Start of DATA EXTRACT
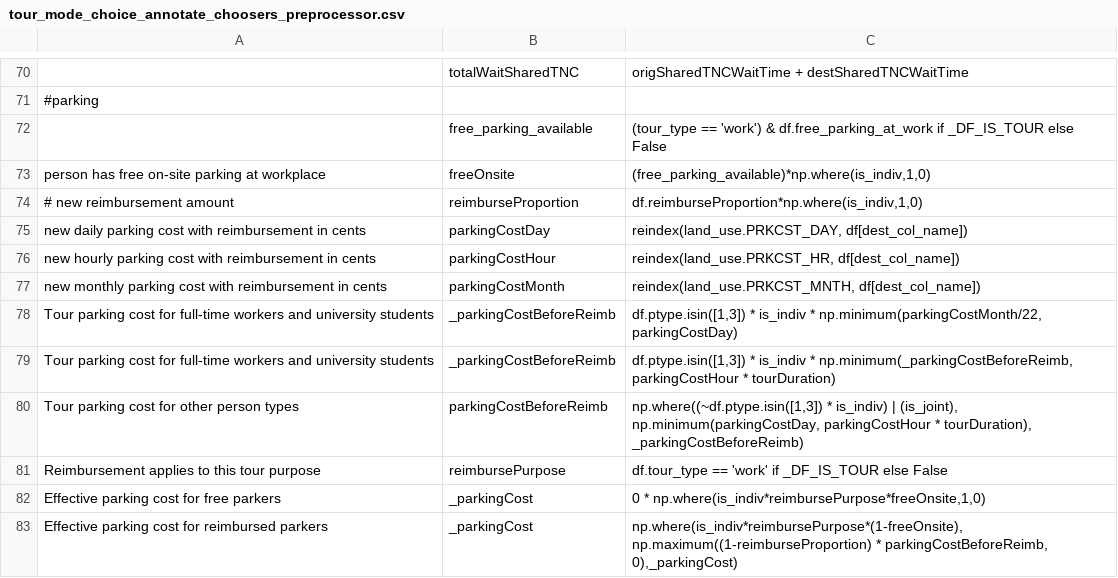
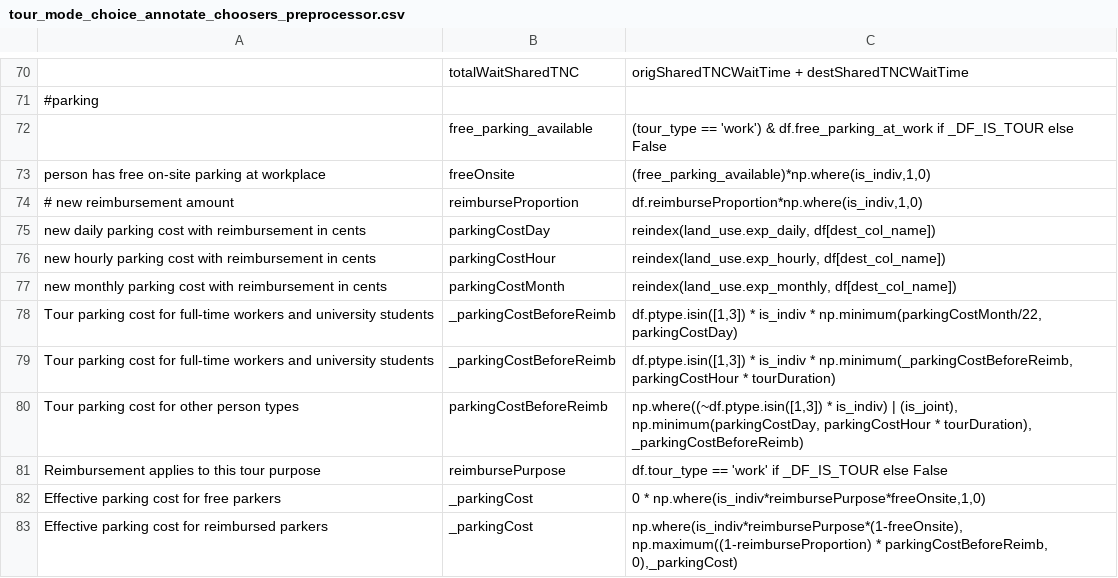
Before and after one commit to RSGInc/SimOR, a CSV file: resident/configs/tour_mode_choice_annotate_choosers_preprocessor.csv, drawn as a sheet; only a part is shown, gaps mark what is left out.

```diff
--- a/resident/configs/tour_mode_choice_annotate_choosers_preprocessor.csv
+++ b/resident/configs/tour_mode_choice_annotate_choosers_preprocessor.csv
@@ -74,5 +74,5 @@ person has free on-site parking at workplace,freeOnsite,"(free_parking_available
 # new reimbursement amount,reimburseProportion,"df.reimburseProportion*np.where(is_indiv,1,0)",
-new daily parking cost with reimbursement in cents,parkingCostDay,"reindex(land_use.PRKCST_DAY, df[dest_col_name])",
-new hourly parking cost with reimbursement in cents,parkingCostHour,"reindex(land_use.PRKCST_HR, df[dest_col_name])",
-new monthly parking cost with reimbursement in cents,parkingCostMonth,"reindex(land_use.PRKCST_MNTH, df[dest_col_name])",
+new daily parking cost with reimbursement in cents,parkingCostDay,"reindex(land_use.exp_daily, df[dest_col_name])",
+new hourly parking cost with reimbursement in cents,parkingCostHour,"reindex(land_use.exp_hourly, df[dest_col_name])",
+new monthly parking cost with reimbursement in cents,parkingCostMonth,"reindex(land_use.exp_monthly, df[dest_col_name])",
 Tour parking cost for full-time workers and university students,_parkingCostBeforeReimb,"df.ptype.isin([1,3]) * is_indiv * np.minimum(parkingCostMonth/22, parkingCostDay)",
```
Also changed, not shown: resident/configs/trip_mode_choice_annotate_trips_preprocessor.csv, 1 other file.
End of DATA EXTRACT
> **WHAT IS BEING ASKED**
Write out every line in the data that holds the string "resident".

> **WRITTEN ANSWER**
Before and after one commit to RSGInc/SimOR, a CSV file: resident/configs/tour_mode_choice_annotate_choosers_preprocessor.csv, drawn as a sheet; only a part is shown, gaps mark what is left out.
--- a/resident/configs/tour_mode_choice_annotate_choosers_preprocessor.csv
+++ b/resident/configs/tour_mode_choice_annotate_choosers_preprocessor.csv
Also changed, not shown: resident/configs/trip_mode_choice_annotate_trips_preprocessor.csv, 1 other file.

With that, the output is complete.